### EXERCISE DIRECTIONS
Return each line of the records below in which the string "missing" turns up.

**** EXTRACTED MATERIAL

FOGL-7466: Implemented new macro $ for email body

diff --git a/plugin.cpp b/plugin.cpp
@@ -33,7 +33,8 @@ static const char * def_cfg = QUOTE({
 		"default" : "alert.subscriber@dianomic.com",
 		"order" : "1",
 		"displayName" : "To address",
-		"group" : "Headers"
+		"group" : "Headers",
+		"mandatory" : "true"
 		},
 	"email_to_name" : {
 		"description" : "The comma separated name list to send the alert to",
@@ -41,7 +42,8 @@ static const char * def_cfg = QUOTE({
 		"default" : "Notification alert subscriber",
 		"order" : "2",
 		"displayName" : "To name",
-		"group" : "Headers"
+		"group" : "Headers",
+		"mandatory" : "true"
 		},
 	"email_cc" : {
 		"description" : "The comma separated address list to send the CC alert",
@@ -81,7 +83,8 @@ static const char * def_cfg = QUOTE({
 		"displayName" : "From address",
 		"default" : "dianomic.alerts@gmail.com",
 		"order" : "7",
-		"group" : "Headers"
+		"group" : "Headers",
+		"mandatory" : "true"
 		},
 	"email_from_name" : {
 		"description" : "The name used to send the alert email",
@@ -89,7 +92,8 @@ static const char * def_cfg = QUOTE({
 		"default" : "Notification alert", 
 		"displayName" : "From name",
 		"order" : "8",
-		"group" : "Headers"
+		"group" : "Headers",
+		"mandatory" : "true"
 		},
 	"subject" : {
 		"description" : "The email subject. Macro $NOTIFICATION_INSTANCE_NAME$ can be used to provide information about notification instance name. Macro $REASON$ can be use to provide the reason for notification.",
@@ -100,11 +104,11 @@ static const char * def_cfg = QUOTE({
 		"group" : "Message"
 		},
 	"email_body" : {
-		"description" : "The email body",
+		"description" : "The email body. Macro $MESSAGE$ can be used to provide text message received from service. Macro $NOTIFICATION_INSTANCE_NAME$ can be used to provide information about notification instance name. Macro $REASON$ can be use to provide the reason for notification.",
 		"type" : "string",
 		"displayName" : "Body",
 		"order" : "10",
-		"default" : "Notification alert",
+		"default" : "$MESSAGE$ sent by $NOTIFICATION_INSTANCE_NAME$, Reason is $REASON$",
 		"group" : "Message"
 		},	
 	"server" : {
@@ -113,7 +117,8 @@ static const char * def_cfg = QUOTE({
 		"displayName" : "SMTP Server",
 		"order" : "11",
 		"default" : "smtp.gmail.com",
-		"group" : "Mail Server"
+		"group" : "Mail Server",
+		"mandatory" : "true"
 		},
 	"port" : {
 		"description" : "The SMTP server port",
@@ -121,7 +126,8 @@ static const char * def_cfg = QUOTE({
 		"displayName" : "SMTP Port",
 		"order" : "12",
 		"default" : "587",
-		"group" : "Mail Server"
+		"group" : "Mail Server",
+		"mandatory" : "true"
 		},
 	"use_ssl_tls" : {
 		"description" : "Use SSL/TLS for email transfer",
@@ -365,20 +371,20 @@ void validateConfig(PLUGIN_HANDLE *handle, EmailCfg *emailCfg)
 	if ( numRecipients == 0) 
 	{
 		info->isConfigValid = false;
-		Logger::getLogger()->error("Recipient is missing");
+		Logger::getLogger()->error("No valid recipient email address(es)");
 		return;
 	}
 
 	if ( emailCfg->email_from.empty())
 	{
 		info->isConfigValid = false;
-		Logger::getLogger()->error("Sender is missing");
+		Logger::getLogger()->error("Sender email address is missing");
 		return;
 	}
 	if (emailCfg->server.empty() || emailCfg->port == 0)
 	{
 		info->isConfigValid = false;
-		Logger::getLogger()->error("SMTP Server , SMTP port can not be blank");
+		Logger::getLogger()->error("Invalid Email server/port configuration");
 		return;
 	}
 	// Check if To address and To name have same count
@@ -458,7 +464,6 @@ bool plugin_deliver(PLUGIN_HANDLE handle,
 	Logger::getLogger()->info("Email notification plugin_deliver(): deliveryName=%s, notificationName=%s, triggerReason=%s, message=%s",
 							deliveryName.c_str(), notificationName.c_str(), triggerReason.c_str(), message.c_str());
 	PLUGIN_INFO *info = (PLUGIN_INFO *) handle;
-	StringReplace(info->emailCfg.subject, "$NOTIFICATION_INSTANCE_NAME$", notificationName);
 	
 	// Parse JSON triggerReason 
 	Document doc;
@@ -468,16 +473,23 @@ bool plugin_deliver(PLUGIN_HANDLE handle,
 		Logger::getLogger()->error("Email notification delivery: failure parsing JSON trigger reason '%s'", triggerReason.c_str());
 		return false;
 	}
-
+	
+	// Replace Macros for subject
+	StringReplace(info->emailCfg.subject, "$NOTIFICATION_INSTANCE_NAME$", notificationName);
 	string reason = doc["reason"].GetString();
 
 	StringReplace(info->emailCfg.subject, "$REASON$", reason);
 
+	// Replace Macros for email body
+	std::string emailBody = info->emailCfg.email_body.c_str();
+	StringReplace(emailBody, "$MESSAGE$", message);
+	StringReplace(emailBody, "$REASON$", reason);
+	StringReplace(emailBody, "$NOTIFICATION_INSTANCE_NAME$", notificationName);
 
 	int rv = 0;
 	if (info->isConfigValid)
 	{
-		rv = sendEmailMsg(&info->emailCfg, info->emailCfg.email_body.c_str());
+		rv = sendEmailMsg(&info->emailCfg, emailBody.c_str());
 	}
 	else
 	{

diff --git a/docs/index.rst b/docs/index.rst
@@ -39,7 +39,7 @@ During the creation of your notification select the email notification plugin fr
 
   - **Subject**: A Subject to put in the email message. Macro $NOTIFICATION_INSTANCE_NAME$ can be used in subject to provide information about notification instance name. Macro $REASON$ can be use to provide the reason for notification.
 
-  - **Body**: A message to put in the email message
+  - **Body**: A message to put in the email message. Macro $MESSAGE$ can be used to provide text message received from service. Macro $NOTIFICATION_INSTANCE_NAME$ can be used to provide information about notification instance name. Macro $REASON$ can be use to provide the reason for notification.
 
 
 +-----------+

********

### RESPONSE
-		Logger::getLogger()->error("Recipient is missing");
-		Logger::getLogger()->error("Sender is missing");
+		Logger::getLogger()->error("Sender email address is missing");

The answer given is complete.